Could you retype all of the records exactly, leaving out every picture?

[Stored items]
-- Opening Marker --
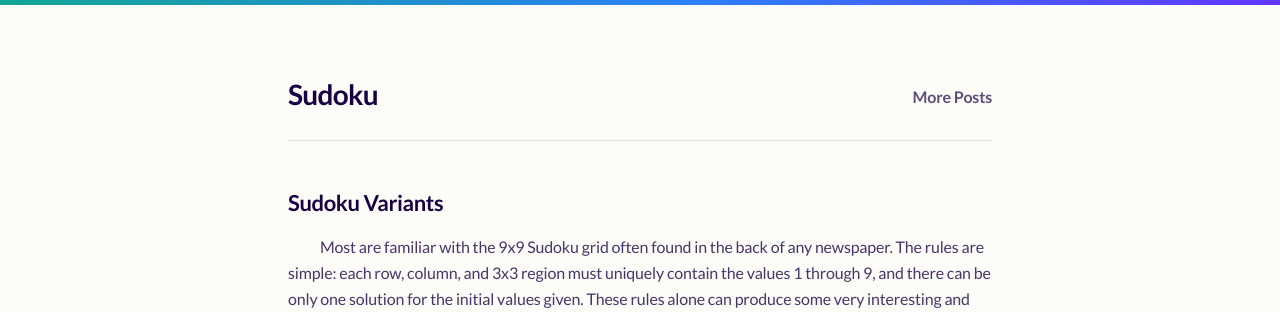
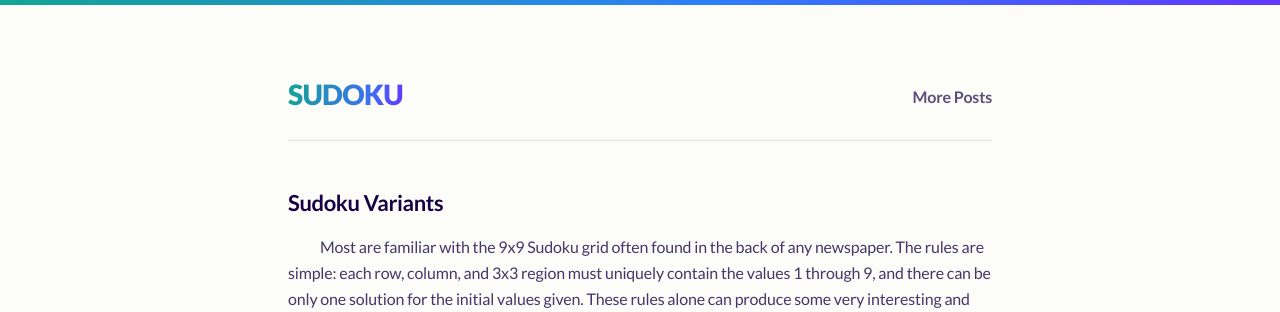
Before and after one commit to tmccann21/portfolio-website, a PHP site: page /articles/sudoku.html in a window 1280 px wide. Shown: the top 312 px of the page. Run offline with PHP 8.4, Linux system fonts and the light colour scheme.

Commit message:
update article styling

```diff
--- a/style/article.css
+++ b/style/article.css
@@ -6,6 +6,16 @@
   flex-wrap: wrap;
   padding-bottom: 28px;
   border-bottom: 1px solid rgba(25, 4, 69, 0.1);
+
+  h2 {
+    font-weight: 800;
+    background: linear-gradient(100deg, #12A594 0%, #3E6FF0 70%, #6236FF 100%);
+    -webkit-background-clip: text;
+    -webkit-text-fill-color: transparent;
+    background-clip: text;
+    width: fit-content;
+    text-transform: uppercase;
+  }
 }
 
 .article-content {
--- a/style/resume.css
+++ b/style/resume.css
@@ -11,6 +11,7 @@
 .section-header {
   display: flex;
   align-items: center;
+  gap: 12px;
   margin: 10px 0 10px 0;
 
   p {
```
Lines whose indentation alone changed are shown as unchanged.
-- Closing Marker --
◆ ANSWER FOR THIS EXERCISE:
Before and after one commit to tmccann21/portfolio-website, a PHP site: page /articles/sudoku.html in a window 1280 px wide. Shown: the top 312 px of the page. Run offline with PHP 8.4, Linux system fonts and the light colour scheme.

Commit message:
update article styling

```diff
--- a/style/article.css
+++ b/style/article.css
@@ -6,6 +6,16 @@
   flex-wrap: wrap;
   padding-bottom: 28px;
   border-bottom: 1px solid rgba(25, 4, 69, 0.1);
+
+  h2 {
+    font-weight: 800;
+    background: linear-gradient(100deg, #12A594 0%, #3E6FF0 70%, #6236FF 100%);
+    -webkit-background-clip: text;
+    -webkit-text-fill-color: transparent;
+    background-clip: text;
+    width: fit-content;
+    text-transform: uppercase;
+  }
 }
 
 .article-content {
--- a/style/resume.css
+++ b/style/resume.css
@@ -11,6 +11,7 @@
 .section-header {
   display: flex;
   align-items: center;
+  gap: 12px;
   margin: 10px 0 10px 0;
 
   p {
```
Lines whose indentation alone changed are shown as unchanged.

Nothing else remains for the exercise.